__Work to complete__. Report each line of the data that has "active" somewhere in it.

__Material supplied__.
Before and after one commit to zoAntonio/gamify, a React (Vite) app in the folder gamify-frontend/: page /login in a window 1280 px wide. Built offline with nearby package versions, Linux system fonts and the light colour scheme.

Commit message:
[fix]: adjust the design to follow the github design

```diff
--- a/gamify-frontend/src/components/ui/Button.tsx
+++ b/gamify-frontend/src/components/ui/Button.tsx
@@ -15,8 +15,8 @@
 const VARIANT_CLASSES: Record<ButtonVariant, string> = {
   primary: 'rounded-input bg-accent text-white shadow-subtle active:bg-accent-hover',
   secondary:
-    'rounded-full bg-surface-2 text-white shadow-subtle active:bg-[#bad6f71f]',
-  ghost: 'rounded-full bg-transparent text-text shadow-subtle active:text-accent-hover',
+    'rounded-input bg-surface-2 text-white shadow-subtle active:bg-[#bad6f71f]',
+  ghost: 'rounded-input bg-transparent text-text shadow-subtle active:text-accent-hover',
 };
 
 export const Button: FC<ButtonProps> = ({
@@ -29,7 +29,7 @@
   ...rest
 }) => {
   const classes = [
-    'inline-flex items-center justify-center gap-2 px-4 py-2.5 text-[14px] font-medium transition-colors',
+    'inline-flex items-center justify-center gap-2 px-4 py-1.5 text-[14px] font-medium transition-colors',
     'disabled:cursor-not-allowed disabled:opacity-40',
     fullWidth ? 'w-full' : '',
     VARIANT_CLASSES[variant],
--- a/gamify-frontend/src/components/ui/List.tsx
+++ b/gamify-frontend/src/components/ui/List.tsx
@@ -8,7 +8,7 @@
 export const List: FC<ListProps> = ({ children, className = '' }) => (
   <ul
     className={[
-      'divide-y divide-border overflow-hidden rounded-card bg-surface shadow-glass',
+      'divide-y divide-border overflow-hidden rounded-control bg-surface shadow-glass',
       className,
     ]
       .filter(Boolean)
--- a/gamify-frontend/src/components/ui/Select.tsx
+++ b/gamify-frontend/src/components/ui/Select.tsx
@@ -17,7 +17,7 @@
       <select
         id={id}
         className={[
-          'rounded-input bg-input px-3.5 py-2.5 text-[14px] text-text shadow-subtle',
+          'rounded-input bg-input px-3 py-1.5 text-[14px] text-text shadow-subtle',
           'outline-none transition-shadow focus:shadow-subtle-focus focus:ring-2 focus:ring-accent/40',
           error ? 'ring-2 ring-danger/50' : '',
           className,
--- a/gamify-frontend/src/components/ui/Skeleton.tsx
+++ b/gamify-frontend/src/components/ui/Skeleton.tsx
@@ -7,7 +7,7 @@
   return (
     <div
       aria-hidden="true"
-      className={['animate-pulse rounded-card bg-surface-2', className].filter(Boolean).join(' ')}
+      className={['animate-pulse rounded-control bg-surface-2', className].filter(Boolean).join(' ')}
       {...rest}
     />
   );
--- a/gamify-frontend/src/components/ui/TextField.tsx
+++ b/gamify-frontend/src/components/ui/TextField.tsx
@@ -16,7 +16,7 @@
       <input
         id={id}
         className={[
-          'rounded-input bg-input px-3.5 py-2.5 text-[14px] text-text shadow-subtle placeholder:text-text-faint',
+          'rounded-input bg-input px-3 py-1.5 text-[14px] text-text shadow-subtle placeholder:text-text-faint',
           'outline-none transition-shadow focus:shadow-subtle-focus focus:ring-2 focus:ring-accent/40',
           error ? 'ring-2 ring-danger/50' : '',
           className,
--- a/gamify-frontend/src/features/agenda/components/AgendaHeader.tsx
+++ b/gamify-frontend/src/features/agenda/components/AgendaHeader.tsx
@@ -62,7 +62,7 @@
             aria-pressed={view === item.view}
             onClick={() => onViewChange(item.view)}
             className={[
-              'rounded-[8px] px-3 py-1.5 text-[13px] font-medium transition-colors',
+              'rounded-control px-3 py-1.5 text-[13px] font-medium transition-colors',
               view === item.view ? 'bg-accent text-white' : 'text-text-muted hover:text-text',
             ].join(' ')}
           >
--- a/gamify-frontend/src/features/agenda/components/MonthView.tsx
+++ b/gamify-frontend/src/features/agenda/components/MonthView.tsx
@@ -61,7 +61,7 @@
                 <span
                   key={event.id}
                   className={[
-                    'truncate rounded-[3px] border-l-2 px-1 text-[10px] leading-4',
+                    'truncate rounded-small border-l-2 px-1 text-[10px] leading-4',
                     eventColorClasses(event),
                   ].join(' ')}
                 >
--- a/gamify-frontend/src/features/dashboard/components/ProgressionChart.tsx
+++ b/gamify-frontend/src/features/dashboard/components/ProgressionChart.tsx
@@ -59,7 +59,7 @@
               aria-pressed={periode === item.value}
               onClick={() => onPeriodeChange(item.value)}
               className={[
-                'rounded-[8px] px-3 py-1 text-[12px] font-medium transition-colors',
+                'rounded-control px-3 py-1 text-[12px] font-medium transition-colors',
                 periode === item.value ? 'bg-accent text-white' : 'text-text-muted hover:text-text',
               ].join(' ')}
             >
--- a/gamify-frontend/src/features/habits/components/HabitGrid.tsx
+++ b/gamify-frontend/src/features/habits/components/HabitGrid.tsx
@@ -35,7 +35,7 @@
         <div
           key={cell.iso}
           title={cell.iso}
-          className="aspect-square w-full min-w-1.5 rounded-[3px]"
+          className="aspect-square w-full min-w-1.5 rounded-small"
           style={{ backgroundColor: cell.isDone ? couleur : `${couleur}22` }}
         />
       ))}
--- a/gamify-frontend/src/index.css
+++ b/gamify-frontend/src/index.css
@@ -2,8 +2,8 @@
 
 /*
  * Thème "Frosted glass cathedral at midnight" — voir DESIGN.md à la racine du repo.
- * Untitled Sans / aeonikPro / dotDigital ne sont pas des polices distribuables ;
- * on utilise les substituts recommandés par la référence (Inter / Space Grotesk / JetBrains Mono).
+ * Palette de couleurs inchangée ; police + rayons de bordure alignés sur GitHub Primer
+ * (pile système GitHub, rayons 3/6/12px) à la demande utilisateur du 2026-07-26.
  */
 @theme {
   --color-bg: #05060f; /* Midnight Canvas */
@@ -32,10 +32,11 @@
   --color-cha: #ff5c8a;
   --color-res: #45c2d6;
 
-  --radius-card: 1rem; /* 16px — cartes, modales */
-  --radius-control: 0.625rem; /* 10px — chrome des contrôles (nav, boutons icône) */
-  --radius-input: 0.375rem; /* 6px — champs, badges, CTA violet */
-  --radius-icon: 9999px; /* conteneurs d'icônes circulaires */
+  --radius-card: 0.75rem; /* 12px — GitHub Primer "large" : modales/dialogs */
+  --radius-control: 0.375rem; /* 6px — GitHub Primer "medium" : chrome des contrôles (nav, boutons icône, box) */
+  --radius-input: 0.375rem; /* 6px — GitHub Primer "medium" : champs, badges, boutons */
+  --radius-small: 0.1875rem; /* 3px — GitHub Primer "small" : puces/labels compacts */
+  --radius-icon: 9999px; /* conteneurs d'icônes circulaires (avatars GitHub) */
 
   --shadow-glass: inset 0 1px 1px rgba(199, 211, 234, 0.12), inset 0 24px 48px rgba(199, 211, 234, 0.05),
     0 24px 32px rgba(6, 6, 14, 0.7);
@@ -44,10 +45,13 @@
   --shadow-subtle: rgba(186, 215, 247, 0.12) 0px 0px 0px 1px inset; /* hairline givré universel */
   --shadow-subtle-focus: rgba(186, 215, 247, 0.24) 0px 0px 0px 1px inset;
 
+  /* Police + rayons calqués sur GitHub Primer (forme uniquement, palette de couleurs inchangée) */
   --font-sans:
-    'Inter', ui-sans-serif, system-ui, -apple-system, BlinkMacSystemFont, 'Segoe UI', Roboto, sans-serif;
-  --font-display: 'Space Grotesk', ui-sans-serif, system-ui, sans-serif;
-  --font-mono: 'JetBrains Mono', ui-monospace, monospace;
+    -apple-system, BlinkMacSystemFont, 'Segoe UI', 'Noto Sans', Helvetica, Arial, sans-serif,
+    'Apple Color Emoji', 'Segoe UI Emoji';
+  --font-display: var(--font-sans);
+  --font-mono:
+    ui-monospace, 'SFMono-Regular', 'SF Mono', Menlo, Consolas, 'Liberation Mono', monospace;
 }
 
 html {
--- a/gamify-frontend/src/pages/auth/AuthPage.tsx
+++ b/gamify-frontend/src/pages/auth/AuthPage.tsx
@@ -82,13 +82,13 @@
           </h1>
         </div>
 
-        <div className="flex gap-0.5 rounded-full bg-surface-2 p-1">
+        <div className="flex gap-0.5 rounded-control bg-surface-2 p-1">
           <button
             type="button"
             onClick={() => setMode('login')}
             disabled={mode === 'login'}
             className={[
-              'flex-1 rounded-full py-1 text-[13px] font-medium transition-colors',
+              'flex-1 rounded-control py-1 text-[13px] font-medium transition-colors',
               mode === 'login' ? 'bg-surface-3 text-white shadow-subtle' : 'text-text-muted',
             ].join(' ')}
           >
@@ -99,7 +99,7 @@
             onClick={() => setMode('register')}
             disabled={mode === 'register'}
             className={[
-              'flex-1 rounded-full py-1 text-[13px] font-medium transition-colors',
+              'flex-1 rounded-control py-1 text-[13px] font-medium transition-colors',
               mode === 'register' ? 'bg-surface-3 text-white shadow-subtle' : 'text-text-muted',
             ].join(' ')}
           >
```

__The answer__.
   primary: 'rounded-input bg-accent text-white shadow-subtle active:bg-accent-hover',
-    'rounded-full bg-surface-2 text-white shadow-subtle active:bg-[#bad6f71f]',
-  ghost: 'rounded-full bg-transparent text-text shadow-subtle active:text-accent-hover',
+    'rounded-input bg-surface-2 text-white shadow-subtle active:bg-[#bad6f71f]',
+  ghost: 'rounded-input bg-transparent text-text shadow-subtle active:text-accent-hover',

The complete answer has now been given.